_ASSIGNMENT:_
All lines with the word "components" are to be found and copied from the listing.

_GIVEN RECORDS:_

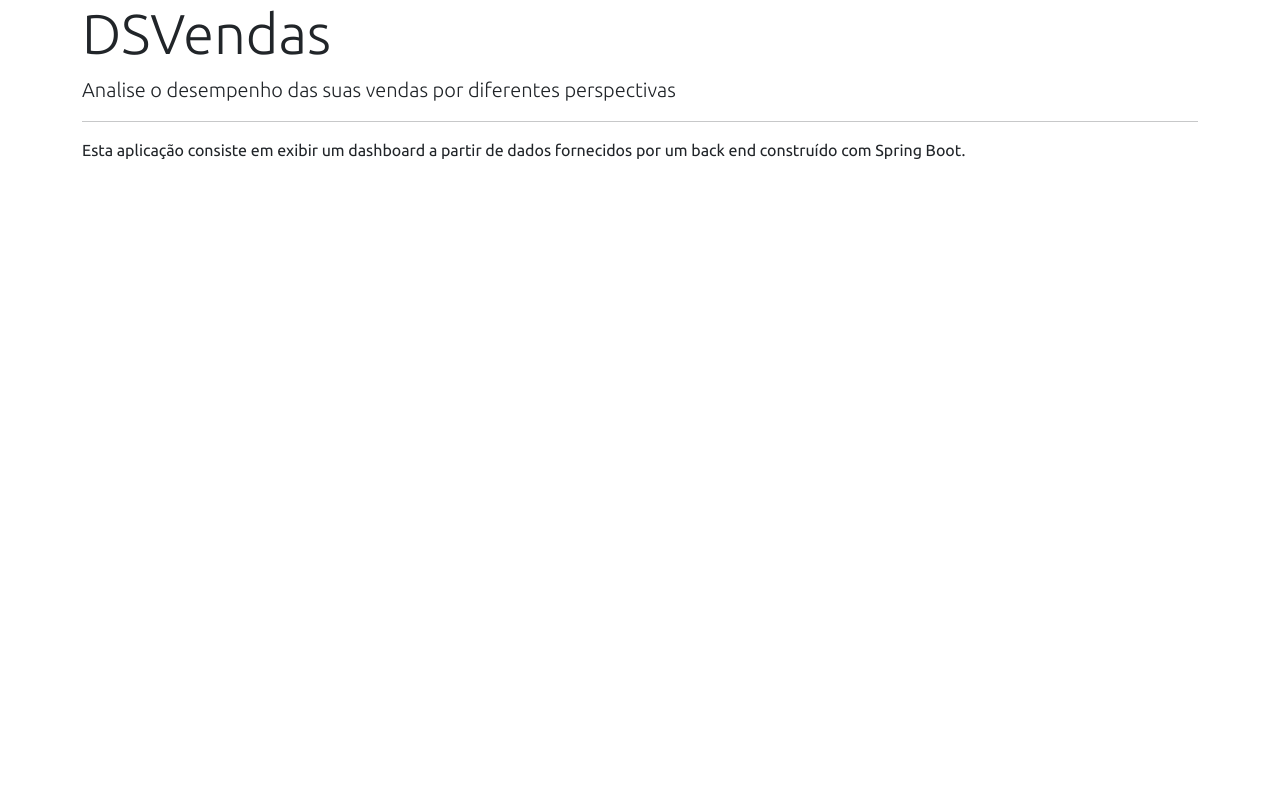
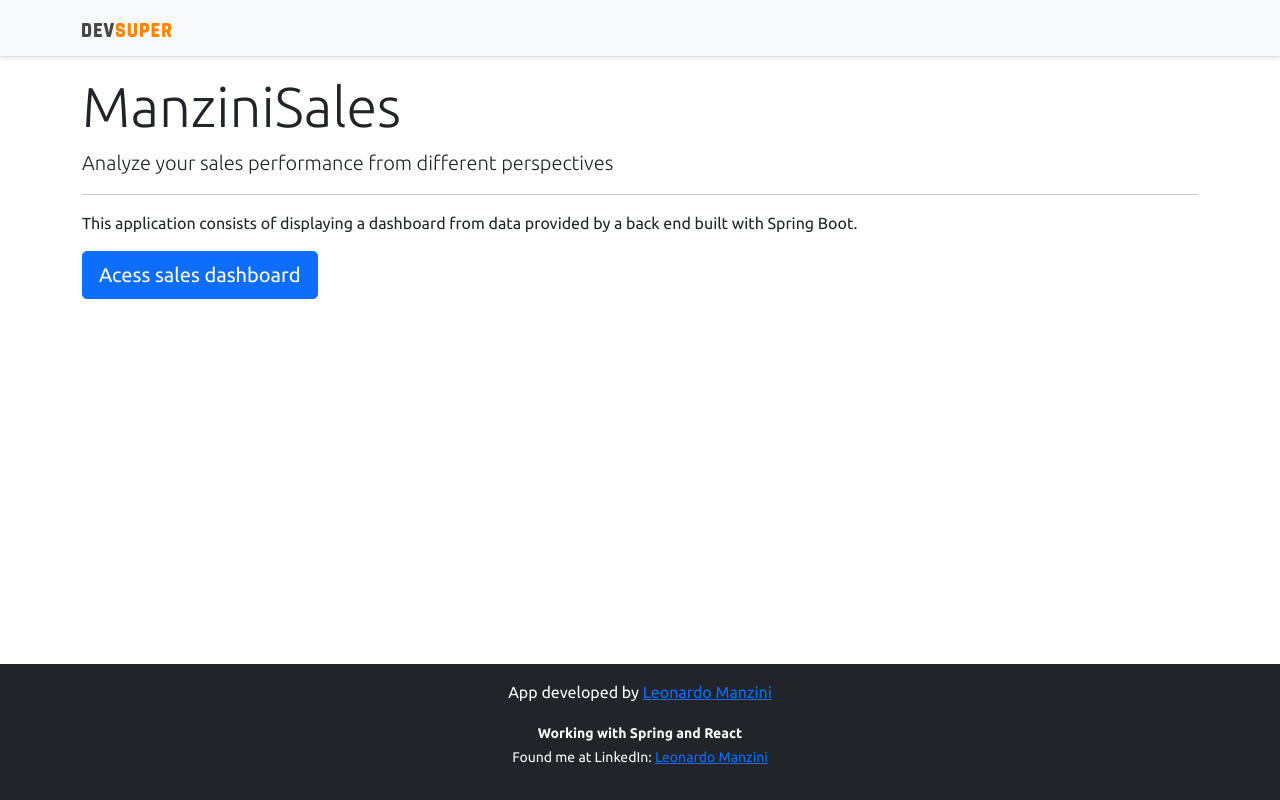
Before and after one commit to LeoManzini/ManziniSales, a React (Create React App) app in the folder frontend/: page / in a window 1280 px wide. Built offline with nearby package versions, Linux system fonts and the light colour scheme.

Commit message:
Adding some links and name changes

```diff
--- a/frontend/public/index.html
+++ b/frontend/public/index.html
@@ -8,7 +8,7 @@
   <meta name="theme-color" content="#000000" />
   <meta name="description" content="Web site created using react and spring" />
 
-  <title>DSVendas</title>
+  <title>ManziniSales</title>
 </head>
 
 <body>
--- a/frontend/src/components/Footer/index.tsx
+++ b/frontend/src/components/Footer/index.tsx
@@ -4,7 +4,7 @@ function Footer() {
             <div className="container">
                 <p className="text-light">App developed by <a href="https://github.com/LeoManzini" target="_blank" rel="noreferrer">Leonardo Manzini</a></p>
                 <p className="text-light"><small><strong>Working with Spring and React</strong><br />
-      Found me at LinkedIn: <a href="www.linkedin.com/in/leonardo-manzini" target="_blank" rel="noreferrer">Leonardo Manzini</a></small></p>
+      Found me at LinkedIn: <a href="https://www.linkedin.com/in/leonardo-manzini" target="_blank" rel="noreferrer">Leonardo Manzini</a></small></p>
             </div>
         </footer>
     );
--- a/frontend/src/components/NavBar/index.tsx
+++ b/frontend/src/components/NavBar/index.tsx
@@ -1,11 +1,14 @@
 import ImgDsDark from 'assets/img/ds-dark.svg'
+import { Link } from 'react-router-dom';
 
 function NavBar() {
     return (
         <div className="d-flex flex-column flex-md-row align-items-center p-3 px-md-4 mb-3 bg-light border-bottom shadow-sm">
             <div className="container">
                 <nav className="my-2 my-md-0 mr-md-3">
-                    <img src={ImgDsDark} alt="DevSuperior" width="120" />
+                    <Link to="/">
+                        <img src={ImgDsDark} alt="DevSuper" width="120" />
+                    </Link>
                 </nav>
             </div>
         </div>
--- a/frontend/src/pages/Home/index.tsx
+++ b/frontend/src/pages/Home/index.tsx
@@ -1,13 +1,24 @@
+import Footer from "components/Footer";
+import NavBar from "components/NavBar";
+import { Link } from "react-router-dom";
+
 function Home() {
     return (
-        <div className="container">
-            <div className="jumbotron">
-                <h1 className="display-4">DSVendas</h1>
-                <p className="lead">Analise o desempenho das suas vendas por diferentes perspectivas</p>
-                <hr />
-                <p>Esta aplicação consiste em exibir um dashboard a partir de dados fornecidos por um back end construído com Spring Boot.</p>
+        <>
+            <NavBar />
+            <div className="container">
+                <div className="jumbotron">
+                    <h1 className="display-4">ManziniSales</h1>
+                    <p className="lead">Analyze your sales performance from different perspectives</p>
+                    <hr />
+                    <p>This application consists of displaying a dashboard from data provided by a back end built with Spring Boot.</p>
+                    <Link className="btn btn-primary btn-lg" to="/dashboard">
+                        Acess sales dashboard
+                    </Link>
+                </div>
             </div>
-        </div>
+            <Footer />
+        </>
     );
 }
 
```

_ANSWER TO THIS TASK:_
--- a/frontend/src/components/Footer/index.tsx
+++ b/frontend/src/components/Footer/index.tsx
--- a/frontend/src/components/NavBar/index.tsx
+++ b/frontend/src/components/NavBar/index.tsx
+import Footer from "components/Footer";
+import NavBar from "components/NavBar";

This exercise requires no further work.